* _Activity_:
Your answer should consist of the lines in the data below that contain "MainActivity".

* _Data supplied_:
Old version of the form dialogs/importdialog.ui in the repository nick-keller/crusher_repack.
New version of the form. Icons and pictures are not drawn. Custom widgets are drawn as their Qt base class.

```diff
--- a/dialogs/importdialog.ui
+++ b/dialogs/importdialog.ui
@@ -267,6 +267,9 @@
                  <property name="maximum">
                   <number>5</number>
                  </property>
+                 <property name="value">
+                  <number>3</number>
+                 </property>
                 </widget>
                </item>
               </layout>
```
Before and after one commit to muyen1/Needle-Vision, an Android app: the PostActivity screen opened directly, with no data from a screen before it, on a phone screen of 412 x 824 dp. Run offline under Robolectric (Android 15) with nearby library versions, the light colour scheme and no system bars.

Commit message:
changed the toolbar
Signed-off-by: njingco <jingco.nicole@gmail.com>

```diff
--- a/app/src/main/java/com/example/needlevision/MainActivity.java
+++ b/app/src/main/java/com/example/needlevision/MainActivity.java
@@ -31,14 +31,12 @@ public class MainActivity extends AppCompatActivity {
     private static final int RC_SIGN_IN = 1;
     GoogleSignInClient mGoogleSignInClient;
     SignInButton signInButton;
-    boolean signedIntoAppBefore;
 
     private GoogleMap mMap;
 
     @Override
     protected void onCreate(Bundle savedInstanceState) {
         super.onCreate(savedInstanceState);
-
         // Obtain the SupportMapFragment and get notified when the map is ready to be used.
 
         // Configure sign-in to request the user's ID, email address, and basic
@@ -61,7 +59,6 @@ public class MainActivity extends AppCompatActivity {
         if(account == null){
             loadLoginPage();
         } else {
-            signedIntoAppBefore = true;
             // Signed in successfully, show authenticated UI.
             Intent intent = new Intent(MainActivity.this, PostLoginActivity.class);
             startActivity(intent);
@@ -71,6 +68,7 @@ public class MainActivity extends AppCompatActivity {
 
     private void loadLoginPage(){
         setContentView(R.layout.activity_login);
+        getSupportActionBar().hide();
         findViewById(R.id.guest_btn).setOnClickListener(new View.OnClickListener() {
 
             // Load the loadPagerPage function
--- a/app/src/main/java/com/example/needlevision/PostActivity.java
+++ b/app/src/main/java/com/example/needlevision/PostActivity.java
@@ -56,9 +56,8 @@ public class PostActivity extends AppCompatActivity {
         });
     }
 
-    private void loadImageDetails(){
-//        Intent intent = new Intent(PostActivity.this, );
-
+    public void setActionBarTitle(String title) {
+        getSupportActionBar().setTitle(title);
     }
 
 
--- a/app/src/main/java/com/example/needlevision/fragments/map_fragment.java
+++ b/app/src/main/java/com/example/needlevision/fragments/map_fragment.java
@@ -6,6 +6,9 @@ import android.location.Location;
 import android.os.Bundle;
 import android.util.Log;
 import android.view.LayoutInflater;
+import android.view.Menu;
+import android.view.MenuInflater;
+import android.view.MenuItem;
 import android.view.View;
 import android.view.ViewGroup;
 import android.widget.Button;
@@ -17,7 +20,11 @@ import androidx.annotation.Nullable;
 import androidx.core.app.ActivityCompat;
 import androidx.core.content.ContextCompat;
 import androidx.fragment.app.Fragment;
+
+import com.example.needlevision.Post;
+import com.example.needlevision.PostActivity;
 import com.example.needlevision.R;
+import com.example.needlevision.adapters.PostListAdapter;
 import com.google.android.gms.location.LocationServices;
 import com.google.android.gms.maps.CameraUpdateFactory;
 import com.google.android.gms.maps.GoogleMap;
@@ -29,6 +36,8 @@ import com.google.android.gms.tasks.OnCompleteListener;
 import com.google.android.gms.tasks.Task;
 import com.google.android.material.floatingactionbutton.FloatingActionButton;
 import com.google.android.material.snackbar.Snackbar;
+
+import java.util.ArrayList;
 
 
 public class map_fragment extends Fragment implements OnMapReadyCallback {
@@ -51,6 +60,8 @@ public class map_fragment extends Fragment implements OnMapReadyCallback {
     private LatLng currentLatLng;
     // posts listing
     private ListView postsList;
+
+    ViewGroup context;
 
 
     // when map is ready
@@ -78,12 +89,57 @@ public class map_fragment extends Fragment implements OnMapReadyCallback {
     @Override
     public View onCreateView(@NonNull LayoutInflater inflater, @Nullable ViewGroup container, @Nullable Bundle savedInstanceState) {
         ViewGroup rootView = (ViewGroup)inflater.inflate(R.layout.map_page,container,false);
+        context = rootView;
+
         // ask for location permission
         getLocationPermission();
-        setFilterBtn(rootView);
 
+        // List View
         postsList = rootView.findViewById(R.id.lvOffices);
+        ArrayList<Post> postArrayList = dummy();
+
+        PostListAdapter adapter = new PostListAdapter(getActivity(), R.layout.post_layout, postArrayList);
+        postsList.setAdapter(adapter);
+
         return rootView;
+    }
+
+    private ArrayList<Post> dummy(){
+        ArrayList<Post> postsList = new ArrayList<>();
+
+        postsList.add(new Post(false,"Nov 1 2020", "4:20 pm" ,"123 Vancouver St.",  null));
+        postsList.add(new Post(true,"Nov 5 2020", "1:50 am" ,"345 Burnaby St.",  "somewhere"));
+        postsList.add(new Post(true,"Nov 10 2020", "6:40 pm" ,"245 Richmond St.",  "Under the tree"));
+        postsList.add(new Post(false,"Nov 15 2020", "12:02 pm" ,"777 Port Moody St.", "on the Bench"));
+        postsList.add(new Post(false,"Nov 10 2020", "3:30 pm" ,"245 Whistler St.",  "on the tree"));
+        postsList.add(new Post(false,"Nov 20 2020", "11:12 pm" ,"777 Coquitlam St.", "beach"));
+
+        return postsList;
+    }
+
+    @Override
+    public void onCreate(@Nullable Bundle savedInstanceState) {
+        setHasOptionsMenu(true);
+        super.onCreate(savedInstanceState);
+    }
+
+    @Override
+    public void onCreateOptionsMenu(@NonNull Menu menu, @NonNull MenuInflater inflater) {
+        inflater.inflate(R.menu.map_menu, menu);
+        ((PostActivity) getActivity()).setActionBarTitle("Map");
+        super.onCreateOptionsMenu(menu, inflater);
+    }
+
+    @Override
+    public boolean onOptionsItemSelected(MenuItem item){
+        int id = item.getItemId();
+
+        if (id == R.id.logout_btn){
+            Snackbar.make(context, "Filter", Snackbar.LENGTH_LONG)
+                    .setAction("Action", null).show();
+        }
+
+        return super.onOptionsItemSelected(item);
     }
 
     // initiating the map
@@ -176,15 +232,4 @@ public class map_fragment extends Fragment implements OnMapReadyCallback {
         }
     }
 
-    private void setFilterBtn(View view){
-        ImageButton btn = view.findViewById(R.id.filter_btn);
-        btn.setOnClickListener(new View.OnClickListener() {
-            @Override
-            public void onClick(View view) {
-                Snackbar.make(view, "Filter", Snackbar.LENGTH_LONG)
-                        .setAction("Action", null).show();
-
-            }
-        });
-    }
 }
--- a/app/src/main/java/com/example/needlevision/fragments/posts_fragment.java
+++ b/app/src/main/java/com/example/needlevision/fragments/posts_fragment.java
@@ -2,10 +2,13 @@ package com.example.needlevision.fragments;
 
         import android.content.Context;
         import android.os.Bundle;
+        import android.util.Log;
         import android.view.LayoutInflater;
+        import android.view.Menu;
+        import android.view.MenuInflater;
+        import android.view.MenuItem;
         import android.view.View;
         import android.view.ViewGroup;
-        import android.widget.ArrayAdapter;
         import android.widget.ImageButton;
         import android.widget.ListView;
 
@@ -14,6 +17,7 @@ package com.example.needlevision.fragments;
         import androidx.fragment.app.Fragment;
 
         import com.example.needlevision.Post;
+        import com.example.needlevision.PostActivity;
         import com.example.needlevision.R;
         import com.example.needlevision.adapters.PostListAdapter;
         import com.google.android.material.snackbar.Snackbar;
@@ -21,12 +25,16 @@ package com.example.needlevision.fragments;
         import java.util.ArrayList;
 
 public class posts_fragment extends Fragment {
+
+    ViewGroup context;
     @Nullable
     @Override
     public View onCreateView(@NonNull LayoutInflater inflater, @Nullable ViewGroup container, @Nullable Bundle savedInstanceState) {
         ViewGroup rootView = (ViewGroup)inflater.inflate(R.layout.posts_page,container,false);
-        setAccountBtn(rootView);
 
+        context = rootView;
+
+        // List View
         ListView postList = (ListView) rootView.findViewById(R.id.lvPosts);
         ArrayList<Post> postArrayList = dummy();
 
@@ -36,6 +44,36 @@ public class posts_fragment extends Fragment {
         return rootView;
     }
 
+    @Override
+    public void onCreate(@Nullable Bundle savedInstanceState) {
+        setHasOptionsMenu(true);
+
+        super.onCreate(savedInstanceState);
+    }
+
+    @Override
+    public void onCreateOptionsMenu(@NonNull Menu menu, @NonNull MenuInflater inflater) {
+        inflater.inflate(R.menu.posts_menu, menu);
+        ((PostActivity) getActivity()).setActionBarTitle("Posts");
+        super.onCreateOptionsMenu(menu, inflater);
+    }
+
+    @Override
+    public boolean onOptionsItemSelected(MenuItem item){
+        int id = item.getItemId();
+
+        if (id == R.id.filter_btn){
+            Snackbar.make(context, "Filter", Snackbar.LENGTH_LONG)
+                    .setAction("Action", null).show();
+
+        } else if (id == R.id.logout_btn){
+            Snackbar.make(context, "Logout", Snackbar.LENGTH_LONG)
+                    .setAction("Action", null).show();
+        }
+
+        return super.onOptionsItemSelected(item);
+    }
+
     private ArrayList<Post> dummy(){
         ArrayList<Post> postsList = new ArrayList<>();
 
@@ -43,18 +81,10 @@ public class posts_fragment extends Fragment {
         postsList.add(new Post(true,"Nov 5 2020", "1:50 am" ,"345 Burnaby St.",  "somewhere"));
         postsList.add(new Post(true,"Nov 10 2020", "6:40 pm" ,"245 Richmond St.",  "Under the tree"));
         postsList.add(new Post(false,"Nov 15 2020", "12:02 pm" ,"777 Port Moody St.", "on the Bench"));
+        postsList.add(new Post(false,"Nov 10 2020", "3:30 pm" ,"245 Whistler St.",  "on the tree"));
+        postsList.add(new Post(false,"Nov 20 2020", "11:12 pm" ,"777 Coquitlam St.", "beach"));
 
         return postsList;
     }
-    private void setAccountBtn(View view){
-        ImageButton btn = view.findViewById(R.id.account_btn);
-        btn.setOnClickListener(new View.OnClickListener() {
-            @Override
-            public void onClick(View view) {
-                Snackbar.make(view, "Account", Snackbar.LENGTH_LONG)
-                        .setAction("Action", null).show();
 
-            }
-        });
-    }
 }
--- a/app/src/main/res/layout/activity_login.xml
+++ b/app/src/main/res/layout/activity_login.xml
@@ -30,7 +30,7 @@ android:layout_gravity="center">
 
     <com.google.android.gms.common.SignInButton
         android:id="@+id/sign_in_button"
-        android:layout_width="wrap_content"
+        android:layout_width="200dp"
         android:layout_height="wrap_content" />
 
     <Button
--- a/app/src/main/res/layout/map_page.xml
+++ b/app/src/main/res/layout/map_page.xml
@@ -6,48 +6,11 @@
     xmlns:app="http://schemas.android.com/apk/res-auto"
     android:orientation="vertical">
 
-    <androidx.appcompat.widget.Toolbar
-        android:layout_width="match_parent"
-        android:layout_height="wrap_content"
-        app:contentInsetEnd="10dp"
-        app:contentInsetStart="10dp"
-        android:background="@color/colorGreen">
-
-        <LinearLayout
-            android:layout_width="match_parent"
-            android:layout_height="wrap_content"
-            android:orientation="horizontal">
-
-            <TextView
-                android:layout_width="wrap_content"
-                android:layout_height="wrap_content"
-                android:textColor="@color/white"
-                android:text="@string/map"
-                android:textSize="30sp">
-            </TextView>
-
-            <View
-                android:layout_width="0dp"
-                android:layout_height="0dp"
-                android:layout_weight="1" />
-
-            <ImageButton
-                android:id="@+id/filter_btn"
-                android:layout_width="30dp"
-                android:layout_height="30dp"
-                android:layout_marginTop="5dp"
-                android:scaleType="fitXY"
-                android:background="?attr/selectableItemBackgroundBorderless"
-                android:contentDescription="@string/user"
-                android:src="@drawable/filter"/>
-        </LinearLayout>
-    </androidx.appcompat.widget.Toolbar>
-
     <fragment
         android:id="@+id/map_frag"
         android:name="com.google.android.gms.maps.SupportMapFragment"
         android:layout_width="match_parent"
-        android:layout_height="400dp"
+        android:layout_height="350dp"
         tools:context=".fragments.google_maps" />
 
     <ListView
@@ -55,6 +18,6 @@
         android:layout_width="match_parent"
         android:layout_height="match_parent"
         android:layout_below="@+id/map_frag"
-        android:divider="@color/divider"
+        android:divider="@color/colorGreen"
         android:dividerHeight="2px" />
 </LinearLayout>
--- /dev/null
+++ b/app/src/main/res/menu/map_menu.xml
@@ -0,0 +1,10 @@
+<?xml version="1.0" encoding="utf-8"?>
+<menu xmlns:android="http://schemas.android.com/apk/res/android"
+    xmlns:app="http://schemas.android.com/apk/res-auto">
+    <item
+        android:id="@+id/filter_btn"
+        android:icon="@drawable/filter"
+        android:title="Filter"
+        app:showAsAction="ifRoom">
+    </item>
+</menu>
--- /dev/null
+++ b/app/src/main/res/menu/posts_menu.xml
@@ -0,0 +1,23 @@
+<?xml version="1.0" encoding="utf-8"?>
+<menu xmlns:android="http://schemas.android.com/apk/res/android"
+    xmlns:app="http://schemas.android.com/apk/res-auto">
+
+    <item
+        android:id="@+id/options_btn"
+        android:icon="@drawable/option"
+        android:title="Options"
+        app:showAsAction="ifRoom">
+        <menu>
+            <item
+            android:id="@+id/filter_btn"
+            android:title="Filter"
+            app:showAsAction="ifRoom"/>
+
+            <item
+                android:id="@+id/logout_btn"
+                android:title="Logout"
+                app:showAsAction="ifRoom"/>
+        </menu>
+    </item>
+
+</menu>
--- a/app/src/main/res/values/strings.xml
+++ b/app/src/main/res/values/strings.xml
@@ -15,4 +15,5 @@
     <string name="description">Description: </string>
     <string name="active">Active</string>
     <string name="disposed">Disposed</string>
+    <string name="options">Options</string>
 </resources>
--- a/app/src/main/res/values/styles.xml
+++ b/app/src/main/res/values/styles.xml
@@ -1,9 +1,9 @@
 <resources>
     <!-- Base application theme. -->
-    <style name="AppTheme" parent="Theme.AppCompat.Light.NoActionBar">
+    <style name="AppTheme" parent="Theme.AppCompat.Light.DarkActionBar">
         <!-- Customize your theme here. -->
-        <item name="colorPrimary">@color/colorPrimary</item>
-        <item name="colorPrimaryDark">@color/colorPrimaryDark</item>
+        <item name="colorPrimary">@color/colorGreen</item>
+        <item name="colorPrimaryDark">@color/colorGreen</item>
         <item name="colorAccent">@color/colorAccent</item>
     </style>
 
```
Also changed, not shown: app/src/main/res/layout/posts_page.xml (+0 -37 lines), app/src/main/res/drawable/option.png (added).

* _Answer section_:
--- a/app/src/main/java/com/example/needlevision/MainActivity.java
+++ b/app/src/main/java/com/example/needlevision/MainActivity.java
@@ -31,14 +31,12 @@ public class MainActivity extends AppCompatActivity {
@@ -61,7 +59,6 @@ public class MainActivity extends AppCompatActivity {
             Intent intent = new Intent(MainActivity.this, PostLoginActivity.class);
@@ -71,6 +68,7 @@ public class MainActivity extends AppCompatActivity {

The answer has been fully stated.